*Problem statement*.
The pictures in the data below are to be omitted; all else must be duplicated exactly.

Before-and-after change records

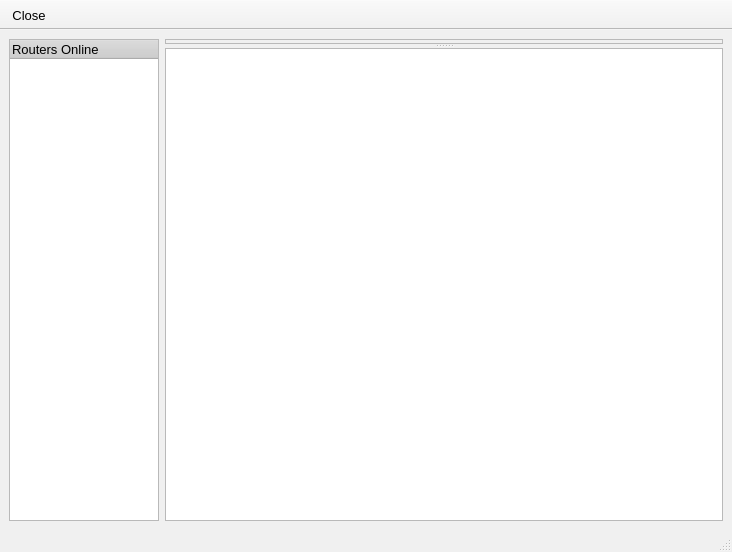
This is src/gui/network/netviewer.ui in a-ilin/vidalia as Qt 5 draws it before an edit. The edited form follows.
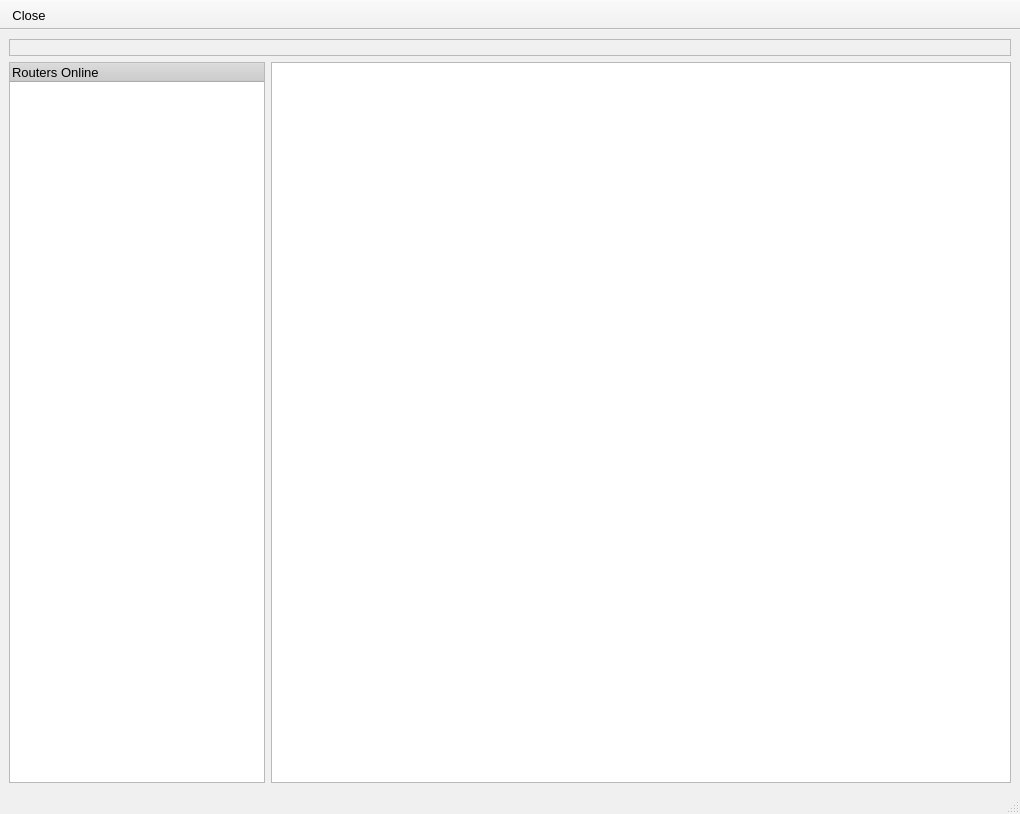
This is the edited form. Icons and pictures are not drawn.

Commit message:
The first of many test versions of NetViewer. Bigger image? Smaller?
svn:r718

What changed in the file:
```diff
--- a/src/gui/network/netviewer.ui
+++ b/src/gui/network/netviewer.ui
@@ -8,10 +8,24 @@
    <rect>
     <x>0</x>
     <y>0</y>
-    <width>732</width>
-    <height>552</height>
+    <width>1020</width>
+    <height>814</height>
    </rect>
   </property>
+  <property name="sizePolicy" >
+   <sizepolicy>
+    <hsizetype>5</hsizetype>
+    <vsizetype>5</vsizetype>
+    <horstretch>0</horstretch>
+    <verstretch>0</verstretch>
+   </sizepolicy>
+  </property>
+  <property name="maximumSize" >
+   <size>
+    <width>1020</width>
+    <height>16777215</height>
+   </size>
+  </property>
   <property name="palette" >
    <palette>
     <active>
@@ -301,7 +315,7 @@
    <enum>Qt::ToolButtonTextUnderIcon</enum>
   </property>
   <widget class="QWidget" name="centralwidget" >
-   <layout class="QHBoxLayout" >
+   <layout class="QVBoxLayout" >
     <property name="margin" >
      <number>9</number>
     </property>
@@ -309,6 +323,39 @@
      <number>6</number>
     </property>
     <item>
+     <widget class="QLabel" name="lblMap" >
+      <property name="contextMenuPolicy" >
+       <enum>Qt::NoContextMenu</enum>
+      </property>
+      <property name="frameShape" >
+       <enum>QFrame::StyledPanel</enum>
+      </property>
+      <property name="frameShadow" >
+       <enum>QFrame::Raised</enum>
+      </property>
+      <property name="text" >
+       <string/>
+      </property>
+      <property name="textFormat" >
+       <enum>Qt::PlainText</enum>
+      </property>
+      <property name="pixmap" >
+       <pixmap resource="../res/vidalia_common.qrc" >:/images/map/world-map.png</pixmap>
+      </property>
+      <property name="scaledContents" >
+       <bool>false</bool>
+      </property>
+     </widget>
+    </item>
+    <item>
+     <layout class="QHBoxLayout" >
+      <property name="margin" >
+       <number>0</number>
+      </property>
+      <property name="spacing" >
+       <number>6</number>
+      </property>
+      <item>
      <widget class="QTreeWidget" name="treeRouterList" >
       <property name="sizePolicy" >
        <sizepolicy>
@@ -318,18 +365,6 @@
         <verstretch>0</verstretch>
        </sizepolicy>
       </property>
-      <property name="minimumSize" >
-       <size>
-        <width>150</width>
-        <height>0</height>
-       </size>
-      </property>
-      <property name="maximumSize" >
-       <size>
-        <width>150</width>
-        <height>16777215</height>
-       </size>
-      </property>
       <property name="contextMenuPolicy" >
        <enum>Qt::NoContextMenu</enum>
       </property>
@@ -344,42 +379,6 @@
      </widget>
     </item>
     <item>
-     <widget class="QSplitter" name="splitter" >
-      <property name="orientation" >
-       <enum>Qt::Vertical</enum>
-      </property>
-      <property name="childrenCollapsible" >
-       <bool>false</bool>
-      </property>
-      <widget class="QFrame" name="frmMap" >
-       <property name="statusTip" >
-        <string>This is the OpenGL widget from hell</string>
-       </property>
-       <property name="frameShape" >
-        <enum>QFrame::StyledPanel</enum>
-       </property>
-       <property name="frameShadow" >
-        <enum>QFrame::Raised</enum>
-       </property>
-       <layout class="QVBoxLayout" >
-        <property name="margin" >
-         <number>0</number>
-        </property>
-        <property name="spacing" >
-         <number>0</number>
-        </property>
-        <item>
-         <layout class="QGridLayout" >
-          <property name="margin" >
-           <number>0</number>
-          </property>
-          <property name="spacing" >
-           <number>0</number>
-          </property>
-         </layout>
-        </item>
-       </layout>
-      </widget>
       <widget class="QTextBrowser" name="textRouterInfo" >
        <property name="contextMenuPolicy" >
         <enum>Qt::NoContextMenu</enum>
@@ -391,7 +390,8 @@
         <bool>true</bool>
        </property>
       </widget>
-     </widget>
+      </item>
+     </layout>
     </item>
    </layout>
   </widget>
@@ -399,9 +399,9 @@
    <property name="geometry" >
     <rect>
      <x>0</x>
-     <y>530</y>
-     <width>732</width>
-     <height>22</height>
+     <y>795</y>
+     <width>1020</width>
+     <height>19</height>
     </rect>
    </property>
   </widget>
```
Lines whose indentation alone changed are shown as unchanged. The commit also changes 2 other files.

*Result of this exercise*.
This is src/gui/network/netviewer.ui in a-ilin/vidalia as Qt 5 draws it before an edit. The edited form follows.
This is the edited form. Icons and pictures are not drawn.

Commit message:
The first of many test versions of NetViewer. Bigger image? Smaller?
svn:r718

What changed in the file:
```diff
--- a/src/gui/network/netviewer.ui
+++ b/src/gui/network/netviewer.ui
@@ -8,10 +8,24 @@
    <rect>
     <x>0</x>
     <y>0</y>
-    <width>732</width>
-    <height>552</height>
+    <width>1020</width>
+    <height>814</height>
    </rect>
   </property>
+  <property name="sizePolicy" >
+   <sizepolicy>
+    <hsizetype>5</hsizetype>
+    <vsizetype>5</vsizetype>
+    <horstretch>0</horstretch>
+    <verstretch>0</verstretch>
+   </sizepolicy>
+  </property>
+  <property name="maximumSize" >
+   <size>
+    <width>1020</width>
+    <height>16777215</height>
+   </size>
+  </property>
   <property name="palette" >
    <palette>
     <active>
@@ -301,7 +315,7 @@
    <enum>Qt::ToolButtonTextUnderIcon</enum>
   </property>
   <widget class="QWidget" name="centralwidget" >
-   <layout class="QHBoxLayout" >
+   <layout class="QVBoxLayout" >
     <property name="margin" >
      <number>9</number>
     </property>
@@ -309,6 +323,39 @@
      <number>6</number>
     </property>
     <item>
+     <widget class="QLabel" name="lblMap" >
+      <property name="contextMenuPolicy" >
+       <enum>Qt::NoContextMenu</enum>
+      </property>
+      <property name="frameShape" >
+       <enum>QFrame::StyledPanel</enum>
+      </property>
+      <property name="frameShadow" >
+       <enum>QFrame::Raised</enum>
+      </property>
+      <property name="text" >
+       <string/>
+      </property>
+      <property name="textFormat" >
+       <enum>Qt::PlainText</enum>
+      </property>
+      <property name="pixmap" >
+       <pixmap resource="../res/vidalia_common.qrc" >:/images/map/world-map.png</pixmap>
+      </property>
+      <property name="scaledContents" >
+       <bool>false</bool>
+      </property>
+     </widget>
+    </item>
+    <item>
+     <layout class="QHBoxLayout" >
+      <property name="margin" >
+       <number>0</number>
+      </property>
+      <property name="spacing" >
+       <number>6</number>
+      </property>
+      <item>
      <widget class="QTreeWidget" name="treeRouterList" >
       <property name="sizePolicy" >
        <sizepolicy>
@@ -318,18 +365,6 @@
         <verstretch>0</verstretch>
        </sizepolicy>
       </property>
-      <property name="minimumSize" >
-       <size>
-        <width>150</width>
-        <height>0</height>
-       </size>
-      </property>
-      <property name="maximumSize" >
-       <size>
-        <width>150</width>
-        <height>16777215</height>
-       </size>
-      </property>
       <property name="contextMenuPolicy" >
        <enum>Qt::NoContextMenu</enum>
       </property>
@@ -344,42 +379,6 @@
      </widget>
     </item>
     <item>
-     <widget class="QSplitter" name="splitter" >
-      <property name="orientation" >
-       <enum>Qt::Vertical</enum>
-      </property>
-      <property name="childrenCollapsible" >
-       <bool>false</bool>
-      </property>
-      <widget class="QFrame" name="frmMap" >
-       <property name="statusTip" >
-        <string>This is the OpenGL widget from hell</string>
-       </property>
-       <property name="frameShape" >
-        <enum>QFrame::StyledPanel</enum>
-       </property>
-       <property name="frameShadow" >
-        <enum>QFrame::Raised</enum>
-       </property>
-       <layout class="QVBoxLayout" >
-        <property name="margin" >
-         <number>0</number>
-        </property>
-        <property name="spacing" >
-         <number>0</number>
-        </property>
-        <item>
-         <layout class="QGridLayout" >
-          <property name="margin" >
-           <number>0</number>
-          </property>
-          <property name="spacing" >
-           <number>0</number>
-          </property>
-         </layout>
-        </item>
-       </layout>
-      </widget>
       <widget class="QTextBrowser" name="textRouterInfo" >
        <property name="contextMenuPolicy" >
         <enum>Qt::NoContextMenu</enum>
@@ -391,7 +390,8 @@
         <bool>true</bool>
        </property>
       </widget>
-     </widget>
+      </item>
+     </layout>
     </item>
    </layout>
   </widget>
@@ -399,9 +399,9 @@
    <property name="geometry" >
     <rect>
      <x>0</x>
-     <y>530</y>
-     <width>732</width>
-     <height>22</height>
+     <y>795</y>
+     <width>1020</width>
+     <height>19</height>
     </rect>
    </property>
   </widget>
```
Lines whose indentation alone changed are shown as unchanged. The commit also changes 2 other files.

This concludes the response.